Legislation making its way through the House would require informed and written consent for DNA collection or disclosure, and would increase penalties for those who violate the law.
The unlawful use of DNA bill (HB 833), sponsored by Polk City Rep. Josie Tomkow, garnered the support of the House Criminal Justice and Public Safety Subcommittee during a meeting Wednesday with a 16-0 vote.
Informed consent was already a requirement for DNA collection. Violation of that law carried with it a first-degree misdemeanor charge.
The new legislation would require written consent to also be obtained and increase penalties depending on how the DNA was used.
“This legislation is a first step to deter individuals and others who might steal DNA to gain access to your private information, and then use it against you,” Tomkow said.
For collecting another person’s DNA, violators could be charged with a first-degree misdemeanor. For submitting another person’s DNA for analysis or for sharing the results of someone else’s DNA analysis, violators could be charged with a third degree felony.
Exceptions include DNA analysis used in criminal investigations or prosecutions, to determine paternity or for entering information into the Florida Department of Law Enforcement’s criminal DNA database.
As currently written, there is no terminology in the bill allowing exceptions for defense attorneys to collect DNA without written and informed consent.
A representative from Ancestry.com spoke at the hearing as a proponent of the legislation though requested language to “improve” the definition of consent in the bill to add more clear terminology around genetic data collection and use.
During the meeting, House Representatives on both sides praised the legislation.
“Everything that embodies our being is in our DNA, and we need to do whatever it takes to protect that under the law,” Miami Democratic Rep. James Bush said.
A Senate companion bill (SB 1140) has not yet been heard in any of its three assigned committees.
This latest DNA privacy legislation builds on legislation from last Session when Florida became the first state to prevent life, disability and long-term care insurance providers from using DNA analyses for making coverage decisions without the owner of the DNA’s consent.
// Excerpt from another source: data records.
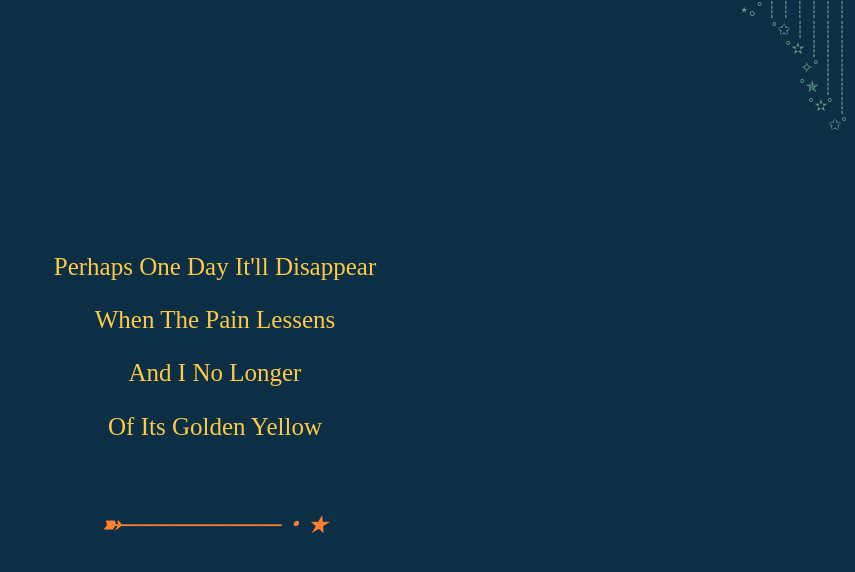
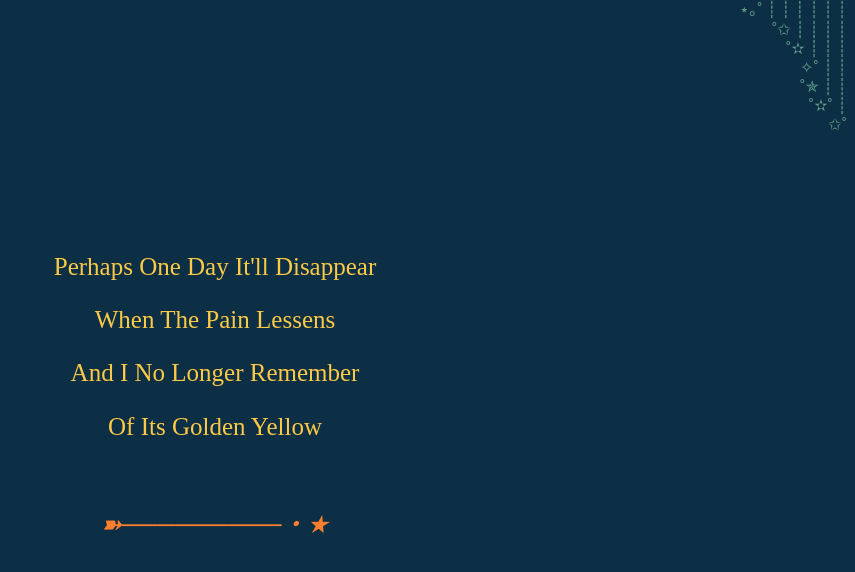
Before and after one commit to DonutsK-28/hyperlink_narrative, a plain HTML site: page page_9.html in a window 1280 px wide. Shown: the whole page, without its empty margins (425-1280 px from the left). Drawn offline with Linux system fonts and the light colour scheme; a web font is replaced by a local one.

Commit message:
Fixed phrase in page 9

```diff
--- a/page_9.html
+++ b/page_9.html
@@ -20,7 +20,7 @@
                 When The Pain Lessens
             </div>
 			 <div class ="text3">
-                And I No Longer
+                And I No Longer Remember
             </div>
             <div class ="text4">
                 Of Its Golden Yellow
```
Also changed, not shown: page_8.html (+1 -1 lines).
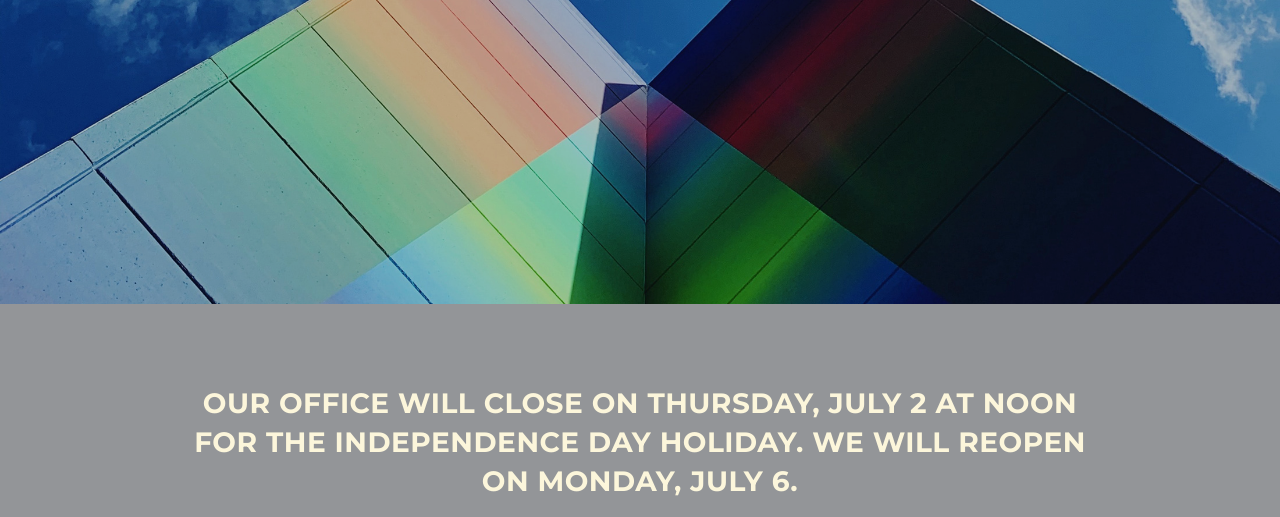
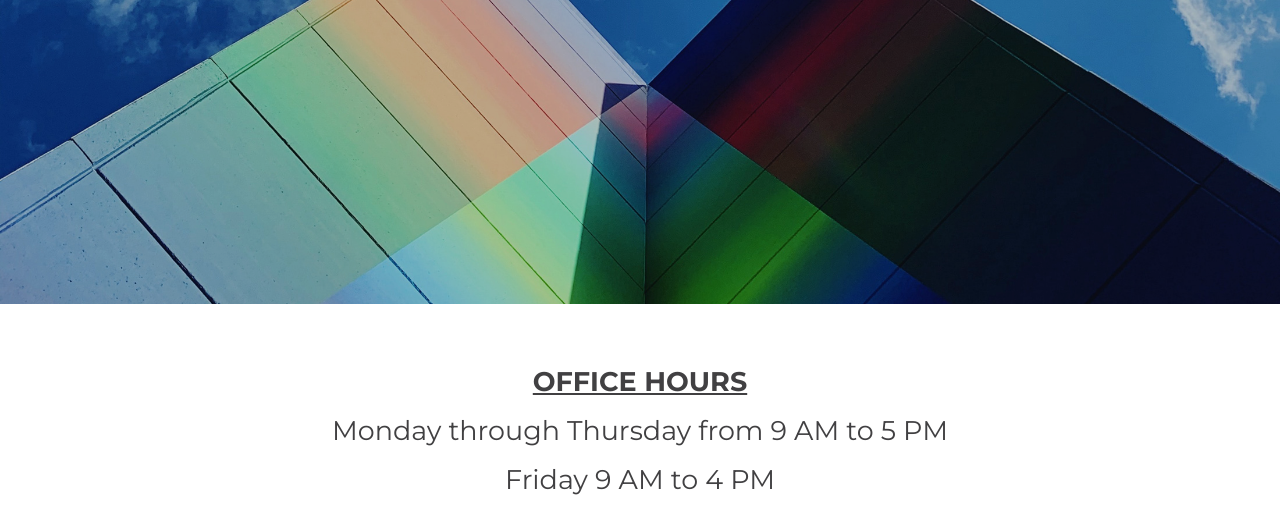
Before and after one commit to namejoseph/salazar-and-associates-cpas, a plain HTML site: page index.html in a window 1280 px wide. Shown: the part 226-743 px from the top of the page. Drawn offline with Linux system fonts and the light colour scheme; a web font is replaced by a local one.

Commit message:
Comment out Independence Day closure notification banner

```diff
--- a/index.html
+++ b/index.html
@@ -100,11 +100,11 @@
   </header>
 
   <!-- Notification section -->
-  <section class="notification">
+  <!-- <section class="notification">
     <div class="container">
       <p>Our office will close on Thursday, July 2 at noon for the Independence Day holiday. We will reopen on Monday, July 6.</p>
     </div>
-  </section>
+  </section> -->
 
   <!-- Office hours / contact callout -->
   <section class="contact-callout">
```
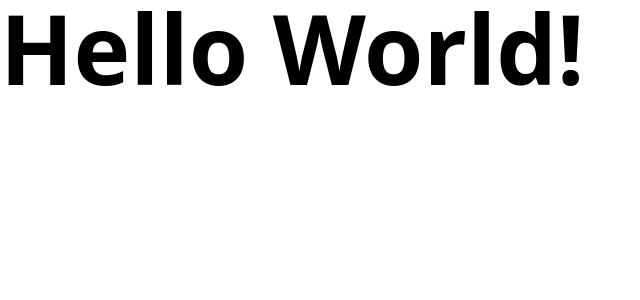
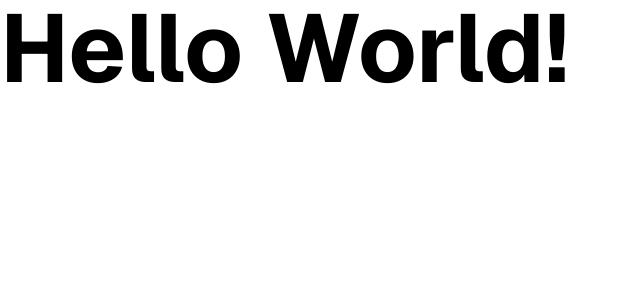
Before and after one commit to Petri-Hub/portfolio, a Next.js app: page / in a window 1280 px wide. Shown: the top 300 px of the page, without its empty margins (0-640 px from the left). Built offline with nearby package versions, Linux system fonts and the light colour scheme.

Commit message:
feat: add Geist font to project

```diff
--- a/package.json
+++ b/package.json
@@ -10,6 +10,7 @@
 	},
 	"dependencies": {
 		"@vercel/speed-insights": "^1.0.12",
+		"geist": "^1.3.1",
 		"next": "14.2.11",
 		"prettier": "^3.3.3",
 		"react": "^18",
--- a/src/app/layout.tsx
+++ b/src/app/layout.tsx
@@ -1,6 +1,7 @@
 import '@/assets/styles/global.css'
 import { Metadata } from 'next'
 import { SpeedInsights } from '@vercel/speed-insights/next'
+import { GeistSans } from 'geist/font/sans'
 
 export const metadata: Metadata = {
 	title: 'Portfolio'
@@ -8,7 +9,7 @@ export const metadata: Metadata = {
 
 export default function RootLayout({ children }: React.PropsWithChildren) {
 	return (
-		<html lang='pt-br'>
+		<html lang='pt-br' className={GeistSans.className}>
 			<body>
 				<SpeedInsights />
 				{children}
```
Also changed, not shown: 1 other file (tests, documents, lock files or other folders).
The rising popularity of DNA testing kits like 23andMe spurred lawmakers to expand protections.
That law’s main driver, Chris Sprowls, is now House Speaker.
Sprowls has voiced support for this year’s unlawful use of DNA bill.
Proponents of the legislation say the need for legislation is perfectly illustrated in a high-profile series of lawsuits out of Palm Beach covering alleged defamation and a hate-mail campaign involving Marvel Chairman Isaac Perlmutter and his wife.
According to an attorney for Perlmutter, an attorney for the other party in the lawsuits created paper exhibits treated with chemicals designed to gather DNA from any person the paper touched. The attorney surreptitiously made sure Perlmutter touched the paper during a deposition and collected a water bottle Perlmutter’s wife used during her deposition. Both items were used to perform a DNA analysis and compare the results to the DNA and fingerprints left on the hate mail.
The judge in the case stated that “no binding authority has ever definitively answered the question of whether genetic material such as DNA constitutes “property.”
Perlmutter is suing over the DNA collection.
An attorney for Perlmutter spoke at the hearing as a proponent of the new bill.
“As a misdemeanor it doesn’t have teeth, and it needs teeth,” he said.